Apple Flognarde

by Alexis on March 7, 2014

After the literal multi-layered feat that was last month’s recipe, I thought, “What simple dish provides me great joy without making myself crazy in preparing it?” A long-time fan of custards both sweet and savory, this dish from a favorite “foods of France” book is one I return to regularly. This custard, called a flognarde—because of its origins in Auvergne and the type of fruit incorporated—is similar to the better-known clafoutis and is every bit as delicious.

Think rustic French paysage and the simple, perfect foods that represent it. It is a particularly unfussy recipe. With the most basic of ingredients, you have a presentation-worthy dessert. Or breakfast, if you’re feeling decadent. Et voilà!

Apple Flognarde
Serves 4

  • 4 free-range eggs
  • 5 tbsp flour
  • 4 tbsp sugar
  • 2/3 cup milk, use grass-fed whole milk if possible
  • zest from 2-3 meyer lemons
  • 3 apples, peeled and cut into wedges
  • 4 tbsp butter, cubed, plus more to grease the pan
  • confectioners sugar, for dusting

Note: You may substitute sliced pears for the apples, or include a scatter of raisins or grapes if you want to experiment with variations on the flognarde.

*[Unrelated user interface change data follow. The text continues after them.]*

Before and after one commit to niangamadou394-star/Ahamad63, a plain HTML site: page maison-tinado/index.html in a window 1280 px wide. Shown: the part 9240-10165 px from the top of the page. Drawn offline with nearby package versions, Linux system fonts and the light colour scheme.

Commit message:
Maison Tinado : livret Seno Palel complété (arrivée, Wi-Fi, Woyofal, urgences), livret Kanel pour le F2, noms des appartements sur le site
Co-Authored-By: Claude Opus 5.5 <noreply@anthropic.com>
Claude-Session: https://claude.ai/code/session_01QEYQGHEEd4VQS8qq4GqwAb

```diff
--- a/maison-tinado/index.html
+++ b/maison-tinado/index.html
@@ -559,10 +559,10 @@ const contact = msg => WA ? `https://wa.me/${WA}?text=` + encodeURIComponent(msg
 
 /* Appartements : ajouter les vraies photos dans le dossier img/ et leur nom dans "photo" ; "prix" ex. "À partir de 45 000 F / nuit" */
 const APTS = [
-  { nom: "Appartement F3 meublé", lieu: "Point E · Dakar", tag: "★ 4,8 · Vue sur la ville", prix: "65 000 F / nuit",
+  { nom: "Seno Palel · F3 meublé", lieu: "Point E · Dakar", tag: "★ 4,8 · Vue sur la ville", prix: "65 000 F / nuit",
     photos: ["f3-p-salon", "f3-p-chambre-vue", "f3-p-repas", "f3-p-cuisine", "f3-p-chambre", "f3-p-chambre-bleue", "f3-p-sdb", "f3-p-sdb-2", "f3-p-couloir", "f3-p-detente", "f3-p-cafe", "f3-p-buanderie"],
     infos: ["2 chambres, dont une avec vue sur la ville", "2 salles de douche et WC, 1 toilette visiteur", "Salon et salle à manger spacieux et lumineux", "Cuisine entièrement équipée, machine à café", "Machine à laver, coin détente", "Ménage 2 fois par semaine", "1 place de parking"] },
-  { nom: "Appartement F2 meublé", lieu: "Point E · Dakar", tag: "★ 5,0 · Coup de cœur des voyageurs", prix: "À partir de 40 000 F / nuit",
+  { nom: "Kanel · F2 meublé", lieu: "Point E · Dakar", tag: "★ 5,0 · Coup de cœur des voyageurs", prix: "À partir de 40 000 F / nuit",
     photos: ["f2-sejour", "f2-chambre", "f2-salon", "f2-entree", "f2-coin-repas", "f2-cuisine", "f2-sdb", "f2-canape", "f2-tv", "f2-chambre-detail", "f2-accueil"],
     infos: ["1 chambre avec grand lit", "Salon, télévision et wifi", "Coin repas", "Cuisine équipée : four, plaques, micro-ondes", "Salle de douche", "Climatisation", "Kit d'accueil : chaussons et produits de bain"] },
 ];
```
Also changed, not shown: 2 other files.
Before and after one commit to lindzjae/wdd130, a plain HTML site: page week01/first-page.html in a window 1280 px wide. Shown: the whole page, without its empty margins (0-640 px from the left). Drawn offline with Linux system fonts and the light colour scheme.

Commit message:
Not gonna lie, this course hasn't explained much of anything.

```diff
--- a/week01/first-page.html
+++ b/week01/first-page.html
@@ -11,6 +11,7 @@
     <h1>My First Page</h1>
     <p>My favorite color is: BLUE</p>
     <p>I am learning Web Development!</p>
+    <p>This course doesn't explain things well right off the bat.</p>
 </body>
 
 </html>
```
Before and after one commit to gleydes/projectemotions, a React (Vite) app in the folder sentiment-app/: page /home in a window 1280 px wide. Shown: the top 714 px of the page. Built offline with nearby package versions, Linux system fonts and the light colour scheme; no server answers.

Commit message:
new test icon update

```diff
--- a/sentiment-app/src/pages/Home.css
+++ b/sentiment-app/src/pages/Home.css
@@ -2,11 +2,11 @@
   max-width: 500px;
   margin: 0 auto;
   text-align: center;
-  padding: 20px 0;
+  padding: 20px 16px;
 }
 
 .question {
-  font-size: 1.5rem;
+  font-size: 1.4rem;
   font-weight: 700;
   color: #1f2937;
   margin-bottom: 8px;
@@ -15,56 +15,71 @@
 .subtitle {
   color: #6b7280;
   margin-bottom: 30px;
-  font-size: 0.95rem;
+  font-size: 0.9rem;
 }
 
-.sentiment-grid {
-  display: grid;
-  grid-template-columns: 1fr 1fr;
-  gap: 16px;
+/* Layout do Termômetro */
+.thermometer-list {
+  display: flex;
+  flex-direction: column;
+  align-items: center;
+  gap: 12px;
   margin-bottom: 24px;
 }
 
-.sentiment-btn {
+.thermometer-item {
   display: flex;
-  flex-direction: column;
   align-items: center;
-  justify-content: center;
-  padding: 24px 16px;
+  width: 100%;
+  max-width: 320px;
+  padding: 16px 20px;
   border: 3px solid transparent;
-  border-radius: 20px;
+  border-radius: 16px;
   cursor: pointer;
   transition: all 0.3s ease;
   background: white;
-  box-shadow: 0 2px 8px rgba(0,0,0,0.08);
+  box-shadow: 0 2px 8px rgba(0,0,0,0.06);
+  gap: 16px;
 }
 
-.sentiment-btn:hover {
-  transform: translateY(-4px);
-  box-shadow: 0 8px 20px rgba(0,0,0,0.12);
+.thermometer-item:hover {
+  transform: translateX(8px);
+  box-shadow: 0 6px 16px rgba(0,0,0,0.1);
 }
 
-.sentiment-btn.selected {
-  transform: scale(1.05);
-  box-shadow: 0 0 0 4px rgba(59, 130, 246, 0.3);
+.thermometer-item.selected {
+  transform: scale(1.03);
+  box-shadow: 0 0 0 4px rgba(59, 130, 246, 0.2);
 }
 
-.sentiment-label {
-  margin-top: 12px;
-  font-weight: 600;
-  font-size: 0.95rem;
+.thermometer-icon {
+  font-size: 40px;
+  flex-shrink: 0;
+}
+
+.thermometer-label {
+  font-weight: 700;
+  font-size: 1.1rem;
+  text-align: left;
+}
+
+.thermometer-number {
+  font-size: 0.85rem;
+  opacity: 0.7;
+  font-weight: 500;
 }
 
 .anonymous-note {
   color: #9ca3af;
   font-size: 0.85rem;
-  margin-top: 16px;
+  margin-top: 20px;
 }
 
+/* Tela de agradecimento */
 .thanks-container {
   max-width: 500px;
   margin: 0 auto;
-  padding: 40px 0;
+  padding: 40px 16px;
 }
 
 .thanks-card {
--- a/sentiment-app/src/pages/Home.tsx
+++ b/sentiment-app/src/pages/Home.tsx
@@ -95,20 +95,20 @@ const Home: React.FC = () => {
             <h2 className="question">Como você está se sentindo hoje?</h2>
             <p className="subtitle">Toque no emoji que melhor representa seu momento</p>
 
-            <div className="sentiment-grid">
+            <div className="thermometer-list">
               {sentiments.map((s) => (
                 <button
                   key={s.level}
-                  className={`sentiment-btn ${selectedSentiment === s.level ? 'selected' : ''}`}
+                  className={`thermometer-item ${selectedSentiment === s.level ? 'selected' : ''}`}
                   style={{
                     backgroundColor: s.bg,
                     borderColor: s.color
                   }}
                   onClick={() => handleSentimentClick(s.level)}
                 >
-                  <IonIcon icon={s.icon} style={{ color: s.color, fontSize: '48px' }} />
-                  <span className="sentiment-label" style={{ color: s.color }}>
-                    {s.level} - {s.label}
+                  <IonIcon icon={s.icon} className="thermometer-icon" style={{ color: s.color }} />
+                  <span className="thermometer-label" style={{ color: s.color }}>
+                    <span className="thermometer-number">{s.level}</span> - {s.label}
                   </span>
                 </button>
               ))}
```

  1. Grease a medium enameled cast iron skillet. Preheat oven to 400°F.
  2. Mix together the flour, sugar, zest, and milk. Add the eggs and beat vigorously. Continue beating while pouring mixture into the pan.
  3. Fan the apple wedges and lay out in a pleasing fashion. It’s okay if they slide around a little as you place them.
  4. Dot with butter and bake until the custard rises and has turned golden brown at the edges, about 30 minutes. Dust with confectioners sugar and serve hot or cold.

{Photos by Melina Hammer}

Leave a Comment

*

Previous post:

Next post: